▶ _AIM OF THE EXERCISE_:
Word for word, give the data again without its pictures.

--- THE RECORDS Enclosed Below ---

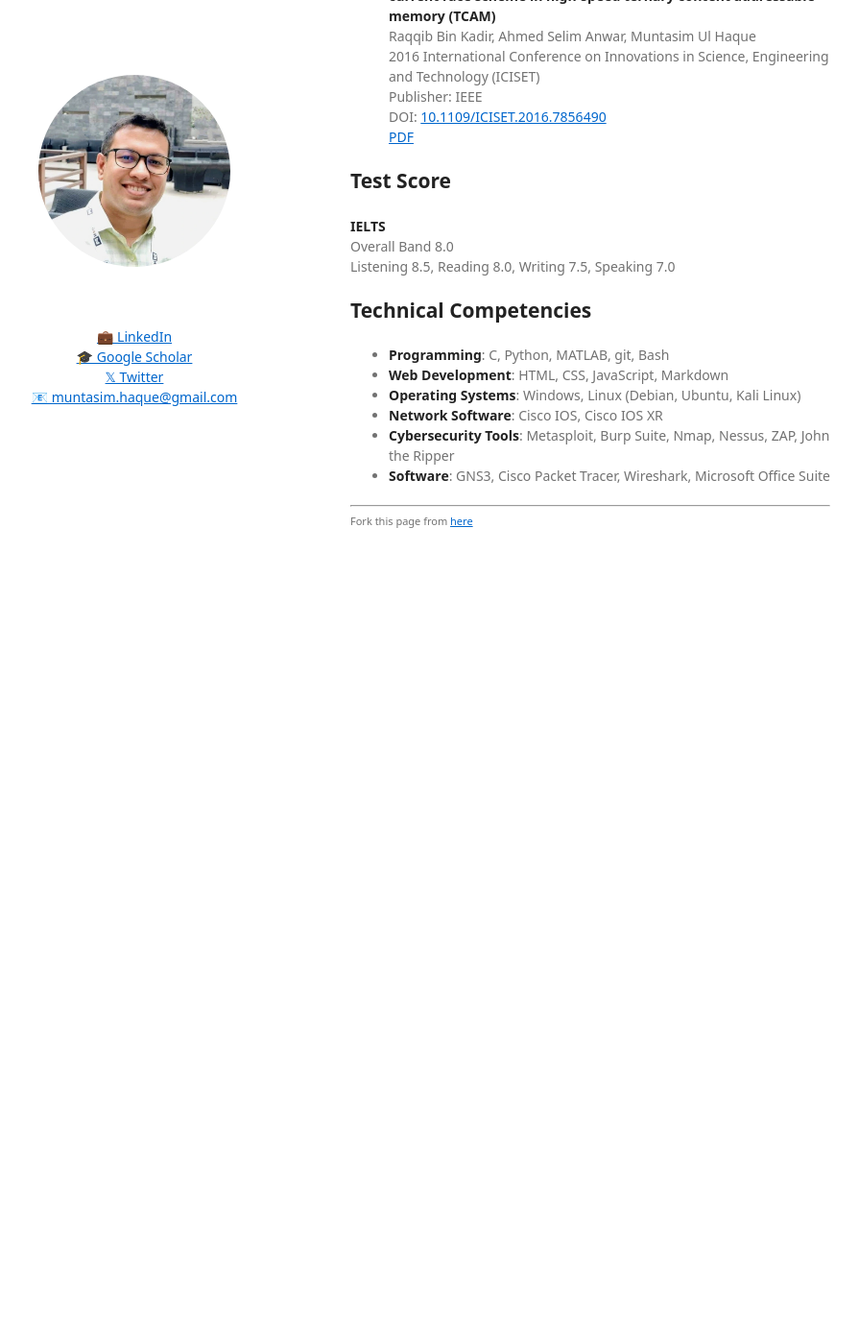
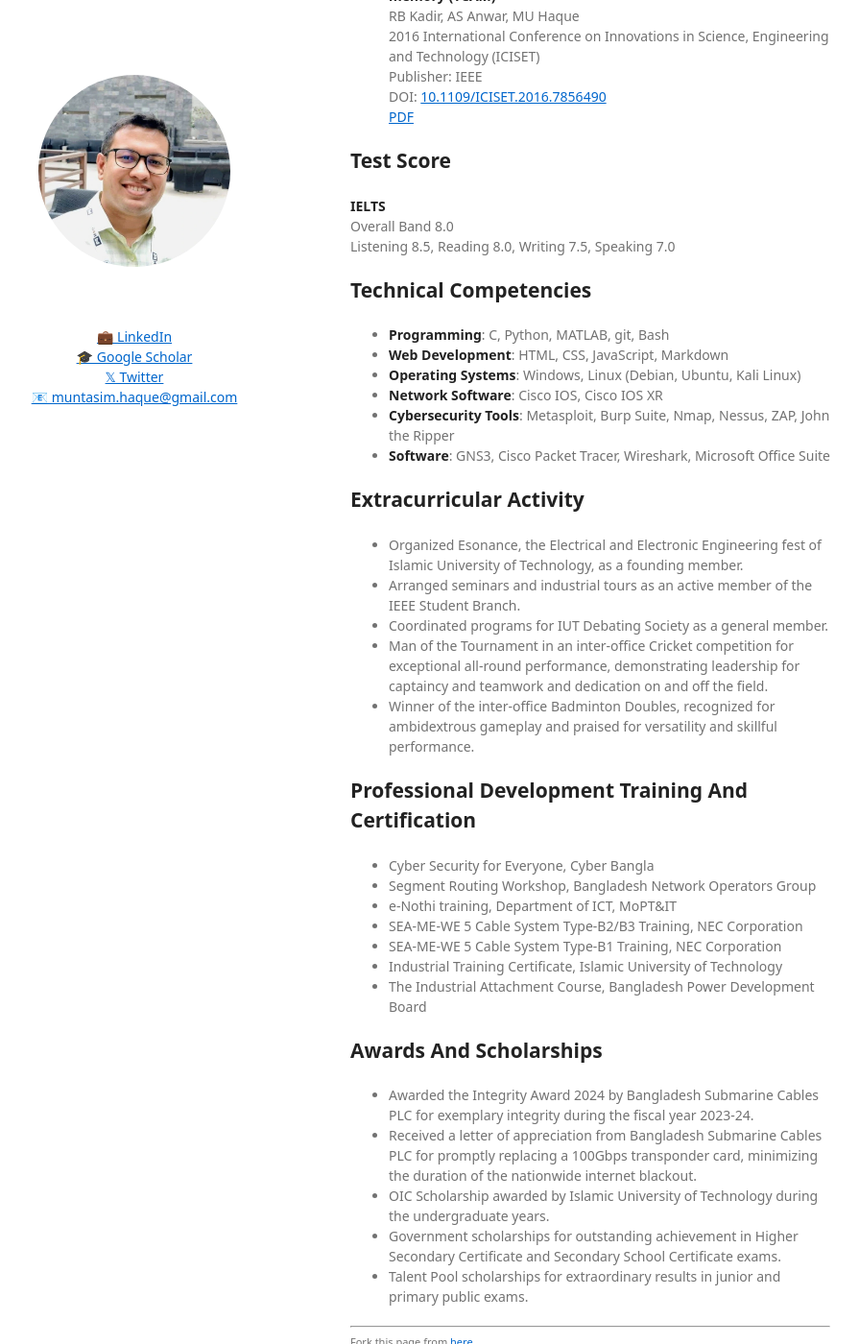
Before and after one commit to muntasimulhaque/muntasimulhaque.github.io, a Jekyll site: the page built from index.md, in a window 1280 px wide and 1400 px high, scrolled down 1542 px. Shown: the whole window at 96% size, without its empty margins (205-1100 px from the left). Built offline with Jekyll 4.4.1, drawn with Linux system fonts in a browser that asks for light colours; our own code applies the rules of GitHub Pages for plain Markdown files; before the commit the page ends 2164 px from its top, so only the background shows below that; some of the changed text lies outside the part shown.

Commit message:
Update index.md

```diff
--- a/index.md
+++ b/index.md
@@ -48,13 +48,13 @@
 ## Publications
 
 - **Challenges in Implementing Machine Learning-Driven IoT Solutions in Semiconductor Design and Wireless Communication System**
-Ahmed Selim Anwar, Sujan Kumar Bhowmik, Raqqib Bin Kadir, Muntasim Ul Haque, Siddikur Rahman, Istiaque Ahmed Badhan
+AS Anwar, SK Bhowmik, RB Kadir, MU Haque, S Rahman, IA Badhan
 International Journal on Recent and Innovation Trends in Computing and Communication
 [ISSN: 2321-8169 Volume: 12 Issue: 2](https://ijritcc.org/index.php/ijritcc/article/view/11127){:target="_blank"}
 [PDF](https://ijritcc.org/index.php/ijritcc/article/view/11127/8561){:target="_blank"}
 
 - **Analysis of charge-shared matchline sensing schemes and current race scheme in high-speed ternary content addressable memory (TCAM)**
-Raqqib Bin Kadir, Ahmed Selim Anwar, Muntasim Ul Haque
+RB Kadir, AS Anwar, MU Haque
 2016 International Conference on Innovations in Science, Engineering and Technology (ICISET)
 Publisher: IEEE
 DOI: [10.1109/ICISET.2016.7856490](https://ieeexplore.ieee.org/document/7856490#:~:text=DOI%3A%2010.1109/ICISET.2016.7856490){:target="_blank"}
@@ -75,6 +75,32 @@
 - **Cybersecurity Tools**: Metasploit, Burp Suite, Nmap, Nessus, ZAP, John the Ripper
 - **Software**: GNS3, Cisco Packet Tracer, Wireshark, Microsoft Office Suite
 
+## Extracurricular Activity
+
+- Organized Esonance, the Electrical and Electronic Engineering fest of Islamic University of Technology, as a founding member.
+- Arranged seminars and industrial tours as an active member of the IEEE Student Branch.
+- Coordinated programs for IUT Debating Society as a general member.
+- Man of the Tournament in an inter-office Cricket competition for exceptional all-round performance, demonstrating leadership for captaincy and teamwork and dedication on and off the field.
+- Winner of the inter-office Badminton Doubles, recognized for ambidextrous gameplay and praised for versatility and skillful performance.
+
+## Professional Development Training And Certification
+
+- Cyber Security for Everyone, Cyber Bangla
+- Segment Routing Workshop, Bangladesh Network Operators Group
+- e-Nothi training, Department of ICT, MoPT&IT
+- SEA-ME-WE 5 Cable System Type-B2/B3 Training, NEC Corporation
+- SEA-ME-WE 5 Cable System Type-B1 Training, NEC Corporation
+- Industrial Training Certificate, Islamic University of Technology
+- The Industrial Attachment Course, Bangladesh Power Development Board
+
+## Awards And Scholarships
+
+- Awarded the Integrity Award 2024 by Bangladesh Submarine Cables PLC for exemplary integrity during the fiscal year 2023-24.
+- Received a letter of appreciation from Bangladesh Submarine Cables PLC for promptly replacing a 100Gbps transponder card, minimizing the duration of the nationwide internet blackout.
+- OIC Scholarship awarded by Islamic University of Technology during the undergraduate years.
+- Government scholarships for outstanding achievement in Higher Secondary Certificate and Secondary School Certificate exams.
+- Talent Pool scholarships for extraordinary results in junior and primary public exams.
+
 ---
 
 <p style="font-size:11px">Fork this page from <a href="https://github.com/muntasimulhaque/muntasimulhaque.github.io" target="_blank">here</a></p>
```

--- End of Enclosed THE RECORDS ---

▶ _TASK OUTPUT_:
Before and after one commit to muntasimulhaque/muntasimulhaque.github.io, a Jekyll site: the page built from index.md, in a window 1280 px wide and 1400 px high, scrolled down 1542 px. Shown: the whole window at 96% size, without its empty margins (205-1100 px from the left). Built offline with Jekyll 4.4.1, drawn with Linux system fonts in a browser that asks for light colours; our own code applies the rules of GitHub Pages for plain Markdown files; before the commit the page ends 2164 px from its top, so only the background shows below that; some of the changed text lies outside the part shown.

Commit message:
Update index.md

```diff
--- a/index.md
+++ b/index.md
@@ -48,13 +48,13 @@
 ## Publications
 
 - **Challenges in Implementing Machine Learning-Driven IoT Solutions in Semiconductor Design and Wireless Communication System**
-Ahmed Selim Anwar, Sujan Kumar Bhowmik, Raqqib Bin Kadir, Muntasim Ul Haque, Siddikur Rahman, Istiaque Ahmed Badhan
+AS Anwar, SK Bhowmik, RB Kadir, MU Haque, S Rahman, IA Badhan
 International Journal on Recent and Innovation Trends in Computing and Communication
 [ISSN: 2321-8169 Volume: 12 Issue: 2](https://ijritcc.org/index.php/ijritcc/article/view/11127){:target="_blank"}
 [PDF](https://ijritcc.org/index.php/ijritcc/article/view/11127/8561){:target="_blank"}
 
 - **Analysis of charge-shared matchline sensing schemes and current race scheme in high-speed ternary content addressable memory (TCAM)**
-Raqqib Bin Kadir, Ahmed Selim Anwar, Muntasim Ul Haque
+RB Kadir, AS Anwar, MU Haque
 2016 International Conference on Innovations in Science, Engineering and Technology (ICISET)
 Publisher: IEEE
 DOI: [10.1109/ICISET.2016.7856490](https://ieeexplore.ieee.org/document/7856490#:~:text=DOI%3A%2010.1109/ICISET.2016.7856490){:target="_blank"}
@@ -75,6 +75,32 @@
 - **Cybersecurity Tools**: Metasploit, Burp Suite, Nmap, Nessus, ZAP, John the Ripper
 - **Software**: GNS3, Cisco Packet Tracer, Wireshark, Microsoft Office Suite
 
+## Extracurricular Activity
+
+- Organized Esonance, the Electrical and Electronic Engineering fest of Islamic University of Technology, as a founding member.
+- Arranged seminars and industrial tours as an active member of the IEEE Student Branch.
+- Coordinated programs for IUT Debating Society as a general member.
+- Man of the Tournament in an inter-office Cricket competition for exceptional all-round performance, demonstrating leadership for captaincy and teamwork and dedication on and off the field.
+- Winner of the inter-office Badminton Doubles, recognized for ambidextrous gameplay and praised for versatility and skillful performance.
+
+## Professional Development Training And Certification
+
+- Cyber Security for Everyone, Cyber Bangla
+- Segment Routing Workshop, Bangladesh Network Operators Group
+- e-Nothi training, Department of ICT, MoPT&IT
+- SEA-ME-WE 5 Cable System Type-B2/B3 Training, NEC Corporation
+- SEA-ME-WE 5 Cable System Type-B1 Training, NEC Corporation
+- Industrial Training Certificate, Islamic University of Technology
+- The Industrial Attachment Course, Bangladesh Power Development Board
+
+## Awards And Scholarships
+
+- Awarded the Integrity Award 2024 by Bangladesh Submarine Cables PLC for exemplary integrity during the fiscal year 2023-24.
+- Received a letter of appreciation from Bangladesh Submarine Cables PLC for promptly replacing a 100Gbps transponder card, minimizing the duration of the nationwide internet blackout.
+- OIC Scholarship awarded by Islamic University of Technology during the undergraduate years.
+- Government scholarships for outstanding achievement in Higher Secondary Certificate and Secondary School Certificate exams.
+- Talent Pool scholarships for extraordinary results in junior and primary public exams.
+
 ---
 
 <p style="font-size:11px">Fork this page from <a href="https://github.com/muntasimulhaque/muntasimulhaque.github.io" target="_blank">here</a></p>
```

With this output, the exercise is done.